In my previous coverage, I went over changes being made to Hawaii’s pandemic-era restrictions. Simply put, most state-level restrictions went away on December 1, with county mayors receiving full rule-making authority. That said, Safe Travels remains in place, as does the statewide indoor mask mandate. Naturally, since each county can now make its own rules, things have gotten a bit more convoluted.
What Hawaii Restrictions Changed Yesterday
Mayor Rick Blangiardi announced Honolulu’s updated rules at the same time Governor Ige announced his new emergency proclamation. But, I’ll cover it again here for simplicity’s sake.

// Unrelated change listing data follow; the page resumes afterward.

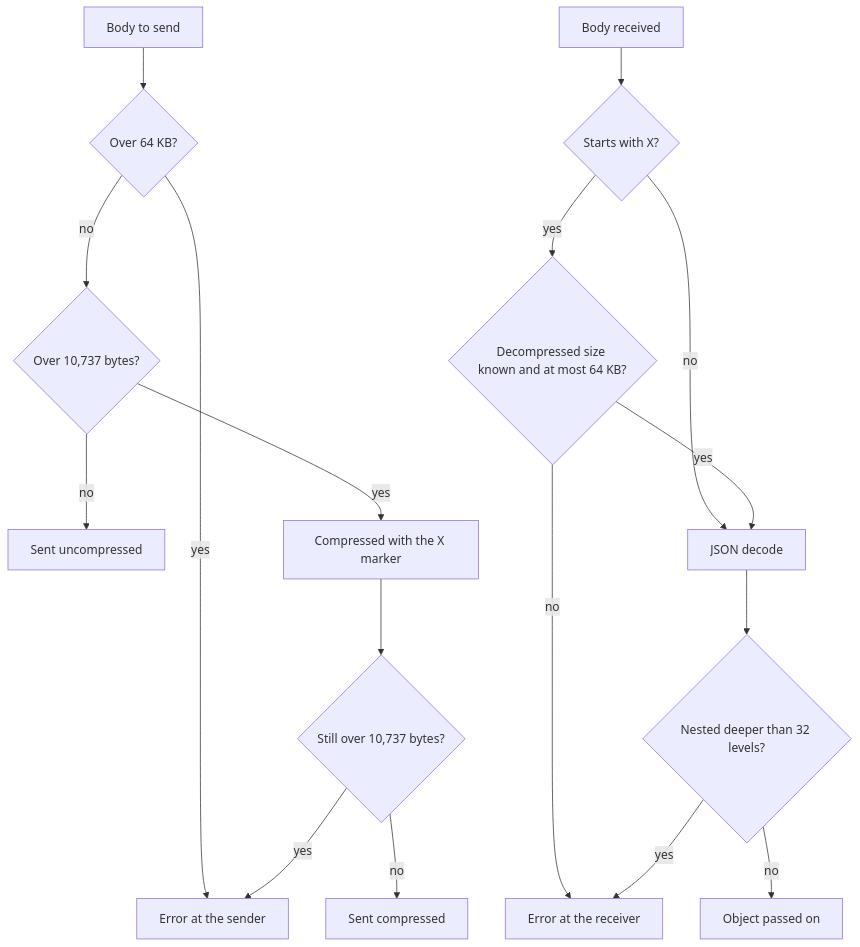
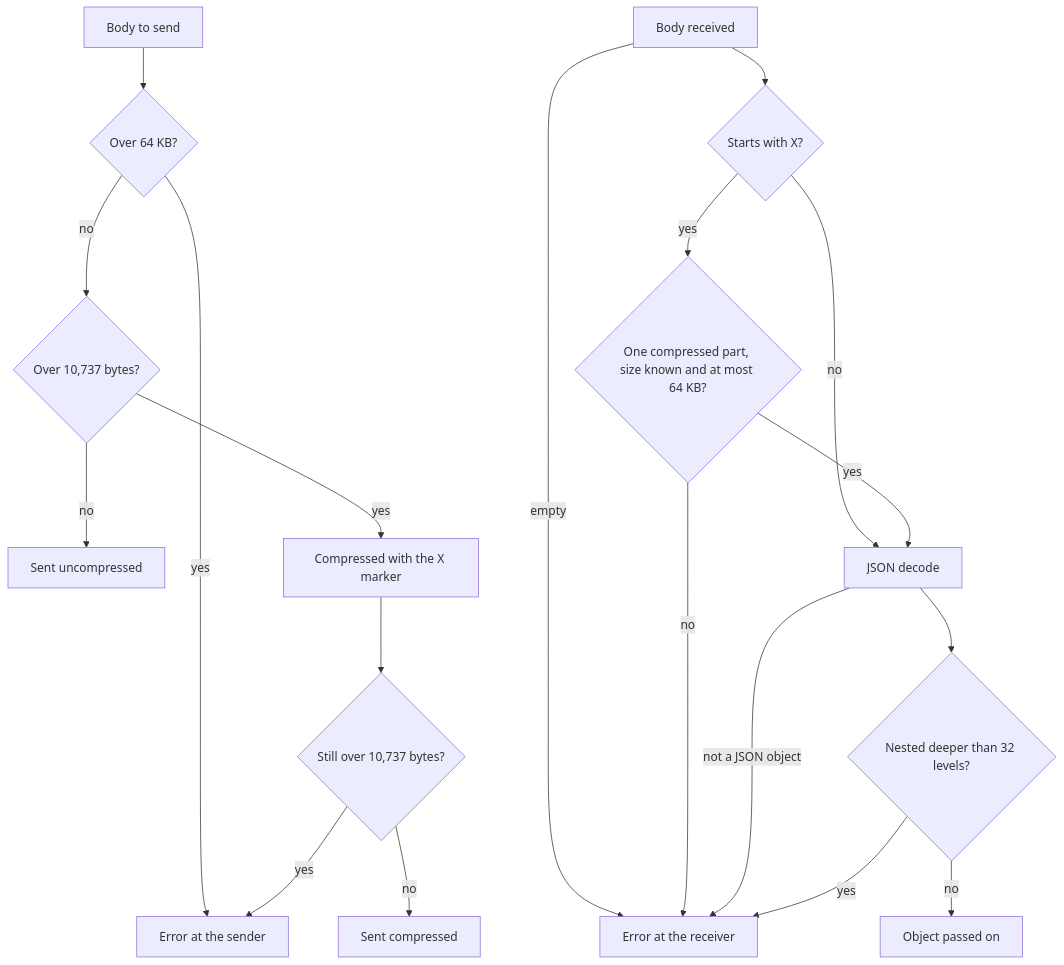
One commit to simplex-chat/simplex-chat changed the third of 15 diagrams in plans/2026-08-04-directory-search-in-app.md. Above: the diagram before and after it, drawn with Mermaid. The commit also changed other lines of this file, not shown here.

Commit message:
docs: directory search plan matches the code in its diagrams

````diff
--- a/plans/2026-08-04-directory-search-in-app.md
+++ b/plans/2026-08-04-directory-search-in-app.md
@@ -126,19 +127,21 @@
 ```mermaid
 flowchart TD
   send[Body to send] --> big{Over 64 KB?}
   big -- yes --> err[Error at the sender]
   big -- no --> over{Over 10,737 bytes?}
   over -- no --> plain[Sent uncompressed]
   over -- yes --> comp[Compressed with the X marker]
   comp --> still{Still over 10,737 bytes?}
   still -- yes --> err
   still -- no --> wire[Sent compressed]
   recv[Body received] --> marker{Starts with X?}
+  recv -- empty --> rej[Error at the receiver]
   marker -- no --> json[JSON decode]
-  marker -- yes --> bound{Decompressed size known and at most 64 KB?}
-  bound -- no --> rej[Error at the receiver]
+  marker -- yes --> bound{One compressed part, size known and at most 64 KB?}
+  bound -- no --> rej
   bound -- yes --> json
+  json -- not a JSON object --> rej
   json --> depth{Nested deeper than 32 levels?}
   depth -- yes --> rej
   depth -- no --> ok[Object passed on]
 ```
````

Here on Oahu, Mayor Blangiardi immediately announced that social distancing requirements for indoor restaurants, bars, gyms, and entertainment venues are going away on December 1. This move allows all of these establishments to go back to 100% capacity once again, as social distancing requirements. Sure, the state abolished its capacity limits a while ago. But, complying with the social distancing requirements kept capacities low anyhow. Further, Honolulu no longer has a capacity limit for large gatherings or smaller, private social gatherings.
It’s worth noting that Safe Access Oahu is here to stay, at least for now. This means that to dine-in at an indoor restaurant or bar, you must present proof of full vaccination (including the two-week waiting period) or proof of a negative COVID test taken within the past 48hours.
Following Oahu’s lead, Maui County is doing away with social distancing requirements for restaurants and bars too. Also, the county is also eliminating all outdoor restrictions. Where things differ, however, are Maui County’s limits on indoor commercial events. A capacity limit of 75 remains in place, though operators can apply for an exemption. Events with exemptions must adhere to specific safety requirements that must be approved by county officials ahead of time.
Also like Oahu, Maui is keeping its Maui Safer Outside system in place. That means, to dine indoors, you’ll need to show proof of full vaccination, a negative COVID test taken within the past 48 hours, or a letter from a doctor proving that you’ve recovered from a COVID infection.
Like Oahu and Maui, Hawaii county is also doing away with social distancing requirements for restaurants and bars, and did away with the 10-person maximum party size. Capacity limits for restaurants, bars, and barbershops are also going away, while social gathering limits are increasing. Going forward, indoor gathering limits are now 25 (up from 10) and outdoor gathers are now 100 (up from 25).
Hawaii County does not have a vaccine or testing requirement for indoor dining.
Since the repeal of its tier system, the Garden Isle used state-level rules as its own. So, with Governor Ige’s repeal of most state-level restrictions, Kauai no longer follows any of those either, including those regarding social distancing and capacity limits. The only rules now in effect outside of the state-level ones mentioned earlier are those governing gathering sizes. Going forward, Kauai County is allowing social gatherings of up to 40 participants in indoor settings and up to 100 in outdoor settings. Organizers are allowed to exceed those limits. However, for non-conforming gatherings an event coordinator must verify that all participants are fully vaccinated or have tested negative for COVID-19 within the past 24 hours. What’s more, event organizers no longer need to notify the Kauai Emergency Management Agency.
If you asked me a couple of weeks ago about these changes, I would’ve said that it’s about time. But, with Omicron now a thing and case rates rising around the world (even before Omicron), I’m not so sure. While they’re great for businesses, these changes to our rules will likely keep me out of restaurants and bars, at least for now. That said, its up to the individual business owners to adopt these changes or not. Some will more than likely stick too stricter safety protocols on their own volition. And those are the businesses I’m more likely to patronize for the time being. That said, it’s important to continue supporting our local businesses as much as possible.
So, please, don’t hassle business owners for adopting or not adopting the new rules. If you don’t like it, either get your meal to-go or go elsewhere. We all need to stick together during these trying times and continue to spread aloha instead of germs!